Why Google won't be buying Twitter anytime soon
There has been a lot of chatter about whether Google might buy Twitter, but it's probably misguided, writes John Battelle. Twitter's bosses have already sold companies to Google and seen them disappear, and they're unlikely to want the same thing to happen to their most successful project, he writes. Besides, Battelle notes, Google is getting much better at partnering with companies that it doesn't own -- so it would likely do better simply to partner with Twitter and let the social site remain an independent counterbalance to Facebook's dominance. John Battelle's Searchblog 
Klout lets companies target their most influential customers
A growing number of companies are looking to use Klout's social-media data to identify and woo their most influential customers. The Palms Hotel and Casino in Las Vegas is planning a "Klout Klub" that would use Klout's influence database to offer special perks to guests with exceptional social-media influence. Virgin America used the service to promote a new route by offering free flights to 120 heavy social-media users. Advertising Age (tiered subscription model)/Digital Next blog
How to turn an ad agency into a social-media success
Most ad agencies are rightly determined not to silo social media in the same way they once did digital media -- but integration shouldn't mean imposing old-school values on social-media marketing, writes Avi Savar. Social-media campaigns depend on nimbleness and engagement rather than polish and scalability, Savar argues, and agencies should be sure not to stifle those qualities. "The push for a constant flow of newness is becoming a key operational requirement," he writes. Adrants
Study: Groupon deals are a gamble for companies
Almost a third of Groupon deals are unprofitable for the companies that offer them, according to a study from Rice University. A survey of 150 companies in 19 cities found that 32% lost money on their deals and 40% had no intention of offering similar deals. One particularly unhappy participant declared that signing his company up for a Groupon offer had been "the single worst decision I have ever made as a business owner thus far." ClickZ
Report: Brands are reluctant to spend on social-media campaigns
More than a quarter of companies say they aren't spending a dime on social-media marketing efforts, while another third say they are spending a few thousand dollars a year, according to an survey. Almost four-fifths of companies say that a lack of resources or budget constraints are hampering their social-media efforts, but many say they're unwilling to commit serious cash without having a clear road map for gauging social-media return on investment.

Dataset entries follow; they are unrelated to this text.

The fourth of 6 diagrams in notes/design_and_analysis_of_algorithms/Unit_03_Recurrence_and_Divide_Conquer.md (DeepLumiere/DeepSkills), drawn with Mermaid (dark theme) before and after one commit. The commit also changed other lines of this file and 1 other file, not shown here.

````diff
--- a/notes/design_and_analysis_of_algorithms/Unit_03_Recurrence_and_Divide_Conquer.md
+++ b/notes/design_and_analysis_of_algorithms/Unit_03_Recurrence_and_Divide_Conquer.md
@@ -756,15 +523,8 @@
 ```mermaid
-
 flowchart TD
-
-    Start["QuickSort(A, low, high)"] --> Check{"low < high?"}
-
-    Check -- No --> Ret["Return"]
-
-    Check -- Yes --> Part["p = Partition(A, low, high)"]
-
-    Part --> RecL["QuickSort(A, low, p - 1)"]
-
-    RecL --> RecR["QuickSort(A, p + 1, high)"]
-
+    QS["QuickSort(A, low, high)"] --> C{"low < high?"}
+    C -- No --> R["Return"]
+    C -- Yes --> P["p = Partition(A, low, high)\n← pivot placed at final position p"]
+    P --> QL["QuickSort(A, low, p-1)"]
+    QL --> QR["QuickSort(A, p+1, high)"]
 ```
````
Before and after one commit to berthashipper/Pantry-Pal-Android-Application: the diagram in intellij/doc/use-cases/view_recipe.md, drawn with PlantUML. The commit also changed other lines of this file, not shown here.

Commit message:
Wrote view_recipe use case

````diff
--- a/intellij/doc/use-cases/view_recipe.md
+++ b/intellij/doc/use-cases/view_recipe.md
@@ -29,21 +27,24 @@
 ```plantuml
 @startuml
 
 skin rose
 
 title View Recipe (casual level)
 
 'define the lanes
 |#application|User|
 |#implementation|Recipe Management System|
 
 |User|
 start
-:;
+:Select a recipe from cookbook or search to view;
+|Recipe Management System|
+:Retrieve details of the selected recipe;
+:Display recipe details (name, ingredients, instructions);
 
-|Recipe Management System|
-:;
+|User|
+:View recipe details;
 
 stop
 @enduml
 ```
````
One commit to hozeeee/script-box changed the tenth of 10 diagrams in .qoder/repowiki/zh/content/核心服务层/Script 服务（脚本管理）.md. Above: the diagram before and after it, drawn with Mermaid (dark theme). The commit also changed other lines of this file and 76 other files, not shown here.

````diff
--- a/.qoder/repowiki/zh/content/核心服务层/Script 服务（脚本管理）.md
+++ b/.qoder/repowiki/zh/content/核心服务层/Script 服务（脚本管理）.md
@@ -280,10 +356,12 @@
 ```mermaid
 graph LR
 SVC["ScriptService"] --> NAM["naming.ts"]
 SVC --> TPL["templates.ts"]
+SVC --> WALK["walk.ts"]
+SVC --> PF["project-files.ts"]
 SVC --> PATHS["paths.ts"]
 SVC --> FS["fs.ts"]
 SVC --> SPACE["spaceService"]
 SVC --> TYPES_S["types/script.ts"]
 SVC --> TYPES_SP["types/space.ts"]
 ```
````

Should regulators make it easier for health care companies to go social?
Drug and health care companies should be allowed to harness social networks more fully to promote their products and services, industry representatives argued at a recent conference. People are already getting information from unregulated bloggers and digital communities, so easing restrictions on companies would simply level the playing field, said Freda Lewis-Hall, Pfizer's chief medical officer. SmartBrief/SmartBlog on Social Media

No comments:

Post a Comment

Enter your comments or questions here...